It was the most-asked question whenever we mentioned our Study Mission for the National Young Leadership Cabinet (NYLC) of the Jewish Federations of North America (JFNA). It's the question I kept asking myself. Yes, I was excited. India is a place I have always wanted to see but I never made it a destination. Still -- why India for our NYLC Study Mission? Why would we be the first to visit of any JFNA group?
Preparing for the trip, we learned there actually are Indian Jews (not only expats) found in six cities. The smallest groups are in New Delhi (12 Jews) and Cochin (28 Jews); then there is a vibrant Jewish community of 3,000 in Mumbai.
The Jews of India arrived in three waves, beginning 2,000 years ago with 14 survivors of a shipwreck off the coast of Mumbai. These Jews -- the Bene Israel -- are thought by many to be one of the lost tribes. They were followed by the Cochini Jews, who arrived around 1520, expelled from Spain. The third to arrive were the "Baghdadi" Jews, coming from Persia in the 1830s, initially as merchants.
Our mission began in the footsteps of the Bene Israel on the beach near Mumbai. They survived a shipwreck but were left without Torah scrolls, books, or any ritual objects. Maintaining their Jewish identity in such isolation is truly remarkable. The Bene Israel were sustained by their oral tradition and observance of Shabbat, above all, plus circumcision, kashrut, and reciting the Sh'ma , the only prayer that was known from memory. Standing on that beach 2,000 years later and thinking of their dedication to the religion we share with them was truly moving.
At its largest point, there were 30,000 Jews living in India, forming a successful and prosperous community. After the British departed in 1947 and after Israel declared its independence in 1948, many Indian Jews started making aliyah . In 1961, the American Jewish Joint Distribution Committee (JDC) arrived to support India's Jews. We heard from Elijah Jacobs, executive director for JDC-India, about programs that sustain the remaining Jews of India.
Our JUF dollars help Jewish elderly live in dignity in Bayiti Old Age Home, help fund Gan Katan (basic Judaism study for youth) as well as Hebrew/Torah study for adults to supplement their Jewish-Indian traditions. With our assistance, JDC is molding young adult leaders for their community through the Jewish Youth Pioneers.

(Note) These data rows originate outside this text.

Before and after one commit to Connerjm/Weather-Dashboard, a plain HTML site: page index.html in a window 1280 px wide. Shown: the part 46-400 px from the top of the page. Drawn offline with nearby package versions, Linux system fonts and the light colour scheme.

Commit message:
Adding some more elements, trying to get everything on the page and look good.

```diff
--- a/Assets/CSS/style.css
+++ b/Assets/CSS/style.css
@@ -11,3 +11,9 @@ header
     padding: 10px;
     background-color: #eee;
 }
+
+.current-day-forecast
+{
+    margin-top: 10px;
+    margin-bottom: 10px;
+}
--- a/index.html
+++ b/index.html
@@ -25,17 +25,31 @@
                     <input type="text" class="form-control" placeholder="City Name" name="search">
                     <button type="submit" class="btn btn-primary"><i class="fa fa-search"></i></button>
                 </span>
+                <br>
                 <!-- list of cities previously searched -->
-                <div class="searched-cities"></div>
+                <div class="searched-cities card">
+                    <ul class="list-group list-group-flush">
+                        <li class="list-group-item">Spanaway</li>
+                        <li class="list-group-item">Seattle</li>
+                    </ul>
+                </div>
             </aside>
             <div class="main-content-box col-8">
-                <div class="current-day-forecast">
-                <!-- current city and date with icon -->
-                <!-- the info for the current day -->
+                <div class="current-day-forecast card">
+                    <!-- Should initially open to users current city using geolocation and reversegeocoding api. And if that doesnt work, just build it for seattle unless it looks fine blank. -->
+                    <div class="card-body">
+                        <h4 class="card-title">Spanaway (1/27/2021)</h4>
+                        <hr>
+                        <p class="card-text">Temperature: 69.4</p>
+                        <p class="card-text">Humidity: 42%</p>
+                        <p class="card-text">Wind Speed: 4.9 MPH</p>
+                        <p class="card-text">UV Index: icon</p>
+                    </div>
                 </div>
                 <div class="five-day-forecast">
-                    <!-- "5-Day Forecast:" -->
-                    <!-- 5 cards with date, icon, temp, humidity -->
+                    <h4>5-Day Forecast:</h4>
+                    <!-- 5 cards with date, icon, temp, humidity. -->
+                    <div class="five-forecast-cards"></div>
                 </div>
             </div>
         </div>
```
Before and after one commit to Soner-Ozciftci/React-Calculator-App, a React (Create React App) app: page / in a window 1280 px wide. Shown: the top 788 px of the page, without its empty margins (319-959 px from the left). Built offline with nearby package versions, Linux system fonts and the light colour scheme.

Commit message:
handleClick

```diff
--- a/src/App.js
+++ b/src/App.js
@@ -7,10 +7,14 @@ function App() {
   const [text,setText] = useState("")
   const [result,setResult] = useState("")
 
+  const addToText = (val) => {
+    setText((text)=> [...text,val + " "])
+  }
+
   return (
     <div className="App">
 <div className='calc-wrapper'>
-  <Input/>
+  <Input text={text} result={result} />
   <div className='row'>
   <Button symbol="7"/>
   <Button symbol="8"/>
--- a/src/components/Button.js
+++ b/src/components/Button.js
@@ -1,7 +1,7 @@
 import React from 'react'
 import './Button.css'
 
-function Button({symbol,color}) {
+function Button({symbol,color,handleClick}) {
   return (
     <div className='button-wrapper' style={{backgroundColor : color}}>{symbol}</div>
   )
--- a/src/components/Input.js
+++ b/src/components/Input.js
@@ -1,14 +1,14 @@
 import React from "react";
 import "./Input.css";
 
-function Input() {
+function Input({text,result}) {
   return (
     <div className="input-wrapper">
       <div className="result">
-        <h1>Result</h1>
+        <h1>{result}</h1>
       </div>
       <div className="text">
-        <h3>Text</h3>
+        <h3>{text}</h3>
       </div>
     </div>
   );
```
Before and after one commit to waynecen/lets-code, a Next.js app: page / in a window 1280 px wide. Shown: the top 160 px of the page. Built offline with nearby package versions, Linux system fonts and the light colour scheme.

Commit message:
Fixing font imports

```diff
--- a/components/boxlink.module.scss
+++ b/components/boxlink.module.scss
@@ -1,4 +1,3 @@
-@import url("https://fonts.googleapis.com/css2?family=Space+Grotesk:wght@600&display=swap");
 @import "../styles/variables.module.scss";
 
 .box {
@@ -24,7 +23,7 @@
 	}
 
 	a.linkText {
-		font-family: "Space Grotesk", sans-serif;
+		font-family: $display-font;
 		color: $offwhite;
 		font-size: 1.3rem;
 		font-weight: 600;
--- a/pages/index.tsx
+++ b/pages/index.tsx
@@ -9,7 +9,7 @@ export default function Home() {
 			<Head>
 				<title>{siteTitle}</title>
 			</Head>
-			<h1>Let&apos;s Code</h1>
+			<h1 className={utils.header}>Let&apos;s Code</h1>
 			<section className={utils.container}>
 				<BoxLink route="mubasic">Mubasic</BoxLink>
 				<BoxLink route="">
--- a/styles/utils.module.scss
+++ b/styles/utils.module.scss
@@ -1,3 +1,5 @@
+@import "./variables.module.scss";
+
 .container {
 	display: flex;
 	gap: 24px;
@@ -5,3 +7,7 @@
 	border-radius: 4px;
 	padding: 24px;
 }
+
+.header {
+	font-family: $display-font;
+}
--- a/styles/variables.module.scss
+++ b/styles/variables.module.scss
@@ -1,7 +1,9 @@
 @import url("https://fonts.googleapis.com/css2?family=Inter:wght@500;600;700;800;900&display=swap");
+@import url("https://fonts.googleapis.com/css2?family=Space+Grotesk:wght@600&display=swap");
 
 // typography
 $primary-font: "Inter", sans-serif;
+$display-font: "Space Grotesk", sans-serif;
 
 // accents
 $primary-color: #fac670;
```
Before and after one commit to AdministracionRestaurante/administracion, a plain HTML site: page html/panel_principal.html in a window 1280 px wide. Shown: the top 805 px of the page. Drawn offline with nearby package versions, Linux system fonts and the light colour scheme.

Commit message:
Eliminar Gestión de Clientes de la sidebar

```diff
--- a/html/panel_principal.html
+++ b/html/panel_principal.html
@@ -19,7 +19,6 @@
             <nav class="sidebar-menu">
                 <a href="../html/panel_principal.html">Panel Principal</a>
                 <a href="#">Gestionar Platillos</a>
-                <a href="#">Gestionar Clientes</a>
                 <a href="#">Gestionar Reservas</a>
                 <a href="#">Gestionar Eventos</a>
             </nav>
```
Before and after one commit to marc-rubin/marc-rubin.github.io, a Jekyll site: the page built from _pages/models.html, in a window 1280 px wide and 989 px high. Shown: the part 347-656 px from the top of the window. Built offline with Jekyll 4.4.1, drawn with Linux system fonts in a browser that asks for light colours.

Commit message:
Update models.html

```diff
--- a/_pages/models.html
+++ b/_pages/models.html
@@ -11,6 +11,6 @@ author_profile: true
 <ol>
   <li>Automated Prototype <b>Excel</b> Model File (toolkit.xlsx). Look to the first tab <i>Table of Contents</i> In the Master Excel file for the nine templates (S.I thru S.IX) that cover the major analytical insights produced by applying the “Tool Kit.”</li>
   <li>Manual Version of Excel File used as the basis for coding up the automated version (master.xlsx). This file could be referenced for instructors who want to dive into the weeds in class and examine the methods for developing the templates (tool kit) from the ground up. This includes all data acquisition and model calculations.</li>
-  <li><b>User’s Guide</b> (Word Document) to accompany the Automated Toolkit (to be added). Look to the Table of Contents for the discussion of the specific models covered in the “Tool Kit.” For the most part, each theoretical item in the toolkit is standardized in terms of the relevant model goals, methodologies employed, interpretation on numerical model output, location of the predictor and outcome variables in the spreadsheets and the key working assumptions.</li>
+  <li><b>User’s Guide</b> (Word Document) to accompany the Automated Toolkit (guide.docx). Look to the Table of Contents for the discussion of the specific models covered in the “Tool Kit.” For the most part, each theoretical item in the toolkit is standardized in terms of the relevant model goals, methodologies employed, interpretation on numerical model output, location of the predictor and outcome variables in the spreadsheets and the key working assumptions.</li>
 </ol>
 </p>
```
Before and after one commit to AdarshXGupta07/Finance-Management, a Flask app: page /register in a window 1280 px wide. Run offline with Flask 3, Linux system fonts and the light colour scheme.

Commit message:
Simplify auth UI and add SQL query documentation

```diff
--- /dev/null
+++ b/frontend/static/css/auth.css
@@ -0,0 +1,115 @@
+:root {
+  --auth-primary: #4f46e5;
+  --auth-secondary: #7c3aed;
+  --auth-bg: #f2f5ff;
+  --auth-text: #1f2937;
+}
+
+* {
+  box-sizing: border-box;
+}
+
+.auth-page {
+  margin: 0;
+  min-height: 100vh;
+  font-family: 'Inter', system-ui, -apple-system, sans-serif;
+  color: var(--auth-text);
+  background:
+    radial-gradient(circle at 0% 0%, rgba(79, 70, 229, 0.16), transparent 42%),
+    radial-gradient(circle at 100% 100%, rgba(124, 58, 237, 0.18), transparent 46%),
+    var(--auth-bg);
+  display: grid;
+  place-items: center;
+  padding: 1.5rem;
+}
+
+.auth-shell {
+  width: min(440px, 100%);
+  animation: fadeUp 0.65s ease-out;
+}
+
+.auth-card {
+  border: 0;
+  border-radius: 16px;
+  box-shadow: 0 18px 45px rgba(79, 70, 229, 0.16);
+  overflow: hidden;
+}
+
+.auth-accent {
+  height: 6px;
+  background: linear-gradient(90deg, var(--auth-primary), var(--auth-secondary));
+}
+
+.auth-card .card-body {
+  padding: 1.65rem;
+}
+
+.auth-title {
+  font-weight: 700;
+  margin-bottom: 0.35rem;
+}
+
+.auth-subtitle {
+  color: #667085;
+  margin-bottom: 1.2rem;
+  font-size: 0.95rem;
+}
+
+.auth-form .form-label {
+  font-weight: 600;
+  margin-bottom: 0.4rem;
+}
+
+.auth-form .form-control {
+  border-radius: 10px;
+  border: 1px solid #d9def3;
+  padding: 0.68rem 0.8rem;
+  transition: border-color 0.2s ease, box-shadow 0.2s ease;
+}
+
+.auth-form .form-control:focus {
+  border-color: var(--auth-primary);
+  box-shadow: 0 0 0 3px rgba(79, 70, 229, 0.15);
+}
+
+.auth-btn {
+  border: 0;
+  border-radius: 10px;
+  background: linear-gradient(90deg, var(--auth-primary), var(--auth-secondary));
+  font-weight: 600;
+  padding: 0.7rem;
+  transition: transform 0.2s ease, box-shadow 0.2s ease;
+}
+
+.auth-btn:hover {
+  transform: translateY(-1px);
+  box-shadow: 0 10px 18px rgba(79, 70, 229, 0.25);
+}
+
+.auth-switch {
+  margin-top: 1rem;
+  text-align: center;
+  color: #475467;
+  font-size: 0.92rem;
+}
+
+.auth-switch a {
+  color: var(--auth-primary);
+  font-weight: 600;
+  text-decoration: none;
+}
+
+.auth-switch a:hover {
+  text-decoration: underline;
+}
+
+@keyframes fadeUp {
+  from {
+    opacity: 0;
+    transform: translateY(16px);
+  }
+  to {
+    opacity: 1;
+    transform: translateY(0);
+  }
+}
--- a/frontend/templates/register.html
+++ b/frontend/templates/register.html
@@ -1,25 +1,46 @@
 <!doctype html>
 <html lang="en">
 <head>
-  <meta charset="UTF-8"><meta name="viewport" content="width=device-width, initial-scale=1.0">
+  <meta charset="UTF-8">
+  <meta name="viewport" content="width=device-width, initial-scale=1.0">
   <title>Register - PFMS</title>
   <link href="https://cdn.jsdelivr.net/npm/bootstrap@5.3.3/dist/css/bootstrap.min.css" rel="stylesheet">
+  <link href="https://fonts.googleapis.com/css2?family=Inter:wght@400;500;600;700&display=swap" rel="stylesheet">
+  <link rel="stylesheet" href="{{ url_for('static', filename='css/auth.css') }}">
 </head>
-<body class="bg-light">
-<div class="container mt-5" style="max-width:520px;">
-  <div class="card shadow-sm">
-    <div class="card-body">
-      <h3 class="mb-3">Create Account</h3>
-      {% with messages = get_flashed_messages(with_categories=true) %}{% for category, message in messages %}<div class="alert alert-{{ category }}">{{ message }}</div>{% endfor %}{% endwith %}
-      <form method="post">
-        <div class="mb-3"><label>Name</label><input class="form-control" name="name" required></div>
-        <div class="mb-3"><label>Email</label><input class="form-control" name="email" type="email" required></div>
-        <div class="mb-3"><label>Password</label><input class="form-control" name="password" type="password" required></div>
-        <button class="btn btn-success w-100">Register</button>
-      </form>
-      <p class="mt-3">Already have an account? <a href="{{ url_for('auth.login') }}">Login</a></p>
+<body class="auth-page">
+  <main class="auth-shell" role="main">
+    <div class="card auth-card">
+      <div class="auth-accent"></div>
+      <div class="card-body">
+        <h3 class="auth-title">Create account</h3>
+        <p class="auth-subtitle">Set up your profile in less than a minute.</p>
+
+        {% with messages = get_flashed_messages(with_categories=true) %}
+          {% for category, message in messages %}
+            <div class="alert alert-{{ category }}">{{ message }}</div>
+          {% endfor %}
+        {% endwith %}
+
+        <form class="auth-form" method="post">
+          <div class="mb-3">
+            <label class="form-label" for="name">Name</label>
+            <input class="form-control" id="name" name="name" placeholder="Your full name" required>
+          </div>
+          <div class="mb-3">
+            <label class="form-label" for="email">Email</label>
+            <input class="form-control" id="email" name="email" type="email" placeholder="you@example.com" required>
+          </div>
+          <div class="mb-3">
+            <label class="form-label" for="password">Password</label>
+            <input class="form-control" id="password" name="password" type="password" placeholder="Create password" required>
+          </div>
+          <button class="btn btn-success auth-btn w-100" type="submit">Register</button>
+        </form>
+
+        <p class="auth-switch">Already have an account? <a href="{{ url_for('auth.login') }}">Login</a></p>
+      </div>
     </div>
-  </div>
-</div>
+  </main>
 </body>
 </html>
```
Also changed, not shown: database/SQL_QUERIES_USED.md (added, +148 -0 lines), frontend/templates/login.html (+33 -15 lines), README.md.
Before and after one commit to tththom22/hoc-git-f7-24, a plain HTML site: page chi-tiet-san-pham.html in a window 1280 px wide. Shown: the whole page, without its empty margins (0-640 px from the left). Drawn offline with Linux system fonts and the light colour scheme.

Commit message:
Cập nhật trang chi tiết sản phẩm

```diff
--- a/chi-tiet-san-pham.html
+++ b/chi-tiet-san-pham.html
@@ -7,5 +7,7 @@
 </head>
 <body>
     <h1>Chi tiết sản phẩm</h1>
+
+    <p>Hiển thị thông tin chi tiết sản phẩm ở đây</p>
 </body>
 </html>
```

Selected youth gain skills and knowledge-and learn important Jewish values-as part of their formal and informal Jewish study programs then enhance those skills by going into the community through JDC partner programs like The Gabriel Project Mumbai, Sundara, and the Naya Initiative. These young adults learn important Jewish values-Jewish study, helping others, helping your own community but also helping the wider community around you, no matter the religion. It's certainly something we work to teach here at home.
We also had time to see some amazing sites across India, the colorful faces of India, and to experience the kindness of so many people. There is no history of anti-Semitism because the majority population is polytheistic and has no problem with Jewish belief. They value kindness and compassion, for anything else would burden them is this life and in their future lives.
I decided Indians must have supernatural serenity to survive typical, everyday city commuting. Their traffic jams make rush hour on the Dan Ryan look like warp speed. And for them, red lights and crosswalks are, at most, advisory.
Our NYLC Study Mission India experience showed us a story of perseverance, a story of living Jewish values. Maintaining their Judaism for 2,000 years as a tiny minority took strong commitment and deep belief. Now, the JDC, through the Jewish Youth Pioneers, is helping women and children of the slums, supporting programs to teach health, education, and the skills to make a living. We were so inspired by their work that together, NYLC members are raising funds for two of these programs: Gabriel Project Mumbai and JDC's Youth Pioneers Program. To date we've raised over $37,000.
As members of NYLC, we learn from our peers, strengthen our own Jewish communities, and see firsthand the impact of our gifts through partners like JDC. Experiences like this trip to India make me confident of our Jewish future. We are a people who persevere. Just ask India's Bene Israel.
Jen Leemis, a Chicago resident, is a JUF board member, chair of the Marketing & Communications Committee, and a past president of YLD. She joined JFNA's National Young Leadership Cabinet -- the premier leadership philanthropic program for Jewish men and women ages 30-45 across the U.S. and Canada -- in 2013.
National Young Leadership Cabinet is now recruiting new members. To learn more about Cabinet, email SallyPreminger@juf.org.